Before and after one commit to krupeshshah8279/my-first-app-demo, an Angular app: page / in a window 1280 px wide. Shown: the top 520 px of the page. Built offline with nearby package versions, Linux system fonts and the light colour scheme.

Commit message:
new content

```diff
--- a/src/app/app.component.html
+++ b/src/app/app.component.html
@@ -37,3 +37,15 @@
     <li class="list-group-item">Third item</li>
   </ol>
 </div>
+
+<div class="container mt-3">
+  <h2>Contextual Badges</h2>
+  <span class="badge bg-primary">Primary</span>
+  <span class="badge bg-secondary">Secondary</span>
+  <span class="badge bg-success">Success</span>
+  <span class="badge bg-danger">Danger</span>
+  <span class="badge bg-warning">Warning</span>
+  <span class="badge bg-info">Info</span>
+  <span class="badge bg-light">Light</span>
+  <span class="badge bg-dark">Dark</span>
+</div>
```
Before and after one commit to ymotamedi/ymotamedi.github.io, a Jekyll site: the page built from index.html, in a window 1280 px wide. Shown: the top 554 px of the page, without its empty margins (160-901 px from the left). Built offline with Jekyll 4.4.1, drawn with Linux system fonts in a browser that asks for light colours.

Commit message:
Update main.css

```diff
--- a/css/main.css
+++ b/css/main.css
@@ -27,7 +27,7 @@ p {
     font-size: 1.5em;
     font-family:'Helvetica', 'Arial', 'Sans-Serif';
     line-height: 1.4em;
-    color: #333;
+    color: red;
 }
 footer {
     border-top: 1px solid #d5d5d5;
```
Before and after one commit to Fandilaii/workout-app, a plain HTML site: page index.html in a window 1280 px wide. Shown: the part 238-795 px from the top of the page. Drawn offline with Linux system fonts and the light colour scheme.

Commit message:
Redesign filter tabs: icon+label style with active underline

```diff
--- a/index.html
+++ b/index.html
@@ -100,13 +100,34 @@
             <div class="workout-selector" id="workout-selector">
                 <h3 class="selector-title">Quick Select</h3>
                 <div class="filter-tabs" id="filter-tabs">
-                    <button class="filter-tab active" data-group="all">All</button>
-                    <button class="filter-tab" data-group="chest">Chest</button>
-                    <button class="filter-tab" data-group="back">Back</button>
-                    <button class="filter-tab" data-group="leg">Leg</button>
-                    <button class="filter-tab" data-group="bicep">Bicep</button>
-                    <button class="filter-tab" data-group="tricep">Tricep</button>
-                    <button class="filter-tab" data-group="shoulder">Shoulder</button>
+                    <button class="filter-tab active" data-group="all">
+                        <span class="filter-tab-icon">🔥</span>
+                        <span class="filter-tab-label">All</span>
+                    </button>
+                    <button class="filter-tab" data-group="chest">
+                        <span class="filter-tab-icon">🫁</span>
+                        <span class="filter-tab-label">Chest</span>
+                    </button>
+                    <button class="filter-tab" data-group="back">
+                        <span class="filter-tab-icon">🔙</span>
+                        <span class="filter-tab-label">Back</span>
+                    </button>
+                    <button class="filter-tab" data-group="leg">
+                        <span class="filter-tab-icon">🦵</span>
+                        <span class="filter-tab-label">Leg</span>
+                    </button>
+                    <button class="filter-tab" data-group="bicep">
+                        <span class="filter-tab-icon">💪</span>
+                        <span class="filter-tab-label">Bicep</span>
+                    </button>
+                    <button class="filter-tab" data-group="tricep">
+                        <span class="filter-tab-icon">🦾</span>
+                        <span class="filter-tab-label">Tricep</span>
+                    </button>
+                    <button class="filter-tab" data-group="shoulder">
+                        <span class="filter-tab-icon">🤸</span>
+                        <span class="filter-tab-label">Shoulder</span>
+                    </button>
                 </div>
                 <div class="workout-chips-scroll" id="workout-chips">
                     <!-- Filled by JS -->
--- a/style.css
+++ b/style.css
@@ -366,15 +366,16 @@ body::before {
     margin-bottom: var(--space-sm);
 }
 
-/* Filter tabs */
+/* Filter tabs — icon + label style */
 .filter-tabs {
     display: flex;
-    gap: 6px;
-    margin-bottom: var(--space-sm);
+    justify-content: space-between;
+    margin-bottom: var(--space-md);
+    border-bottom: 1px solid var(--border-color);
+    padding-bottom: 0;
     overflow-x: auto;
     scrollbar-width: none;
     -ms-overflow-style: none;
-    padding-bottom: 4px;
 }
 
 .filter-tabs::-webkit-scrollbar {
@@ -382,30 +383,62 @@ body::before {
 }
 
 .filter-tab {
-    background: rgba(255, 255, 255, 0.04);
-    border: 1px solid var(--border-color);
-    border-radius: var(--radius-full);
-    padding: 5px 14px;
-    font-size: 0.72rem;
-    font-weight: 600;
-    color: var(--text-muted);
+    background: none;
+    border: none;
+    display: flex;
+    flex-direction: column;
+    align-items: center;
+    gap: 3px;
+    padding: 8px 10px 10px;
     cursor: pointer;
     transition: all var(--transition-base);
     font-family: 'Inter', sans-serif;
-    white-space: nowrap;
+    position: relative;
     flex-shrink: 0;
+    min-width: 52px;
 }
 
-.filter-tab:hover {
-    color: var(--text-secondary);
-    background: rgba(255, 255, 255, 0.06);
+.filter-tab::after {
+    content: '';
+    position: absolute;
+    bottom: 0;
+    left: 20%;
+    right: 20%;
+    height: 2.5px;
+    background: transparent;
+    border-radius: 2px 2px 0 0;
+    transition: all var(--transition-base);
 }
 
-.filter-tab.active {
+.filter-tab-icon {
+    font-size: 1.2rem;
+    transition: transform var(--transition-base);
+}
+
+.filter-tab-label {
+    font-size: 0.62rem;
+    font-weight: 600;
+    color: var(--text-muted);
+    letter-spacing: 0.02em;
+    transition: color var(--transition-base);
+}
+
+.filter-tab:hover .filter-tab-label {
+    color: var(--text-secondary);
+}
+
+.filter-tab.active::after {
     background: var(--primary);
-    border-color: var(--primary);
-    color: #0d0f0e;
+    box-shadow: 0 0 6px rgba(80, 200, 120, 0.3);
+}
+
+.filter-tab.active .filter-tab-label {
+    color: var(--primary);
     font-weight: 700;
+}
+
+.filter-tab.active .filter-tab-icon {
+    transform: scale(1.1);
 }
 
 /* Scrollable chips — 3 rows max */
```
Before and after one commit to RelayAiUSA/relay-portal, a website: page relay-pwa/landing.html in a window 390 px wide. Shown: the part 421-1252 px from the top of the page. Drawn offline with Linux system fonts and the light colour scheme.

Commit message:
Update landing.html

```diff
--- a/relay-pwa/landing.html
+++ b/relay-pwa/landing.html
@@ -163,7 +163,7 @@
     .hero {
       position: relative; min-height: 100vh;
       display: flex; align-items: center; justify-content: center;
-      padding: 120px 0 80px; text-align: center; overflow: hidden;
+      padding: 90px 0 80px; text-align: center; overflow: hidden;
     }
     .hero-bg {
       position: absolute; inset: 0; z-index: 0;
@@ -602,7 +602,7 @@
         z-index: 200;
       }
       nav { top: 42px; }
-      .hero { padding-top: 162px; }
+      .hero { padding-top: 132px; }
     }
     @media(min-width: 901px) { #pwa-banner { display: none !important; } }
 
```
···
▶ [What to work on]:
Report each line of the entries where the word "tabs" occurs.

▶ [Solution for this task]:
Redesign filter tabs: icon+label style with active underline
                 <div class="filter-tabs" id="filter-tabs">
-/* Filter tabs */
+/* Filter tabs — icon + label style */
 .filter-tabs {
 .filter-tabs::-webkit-scrollbar {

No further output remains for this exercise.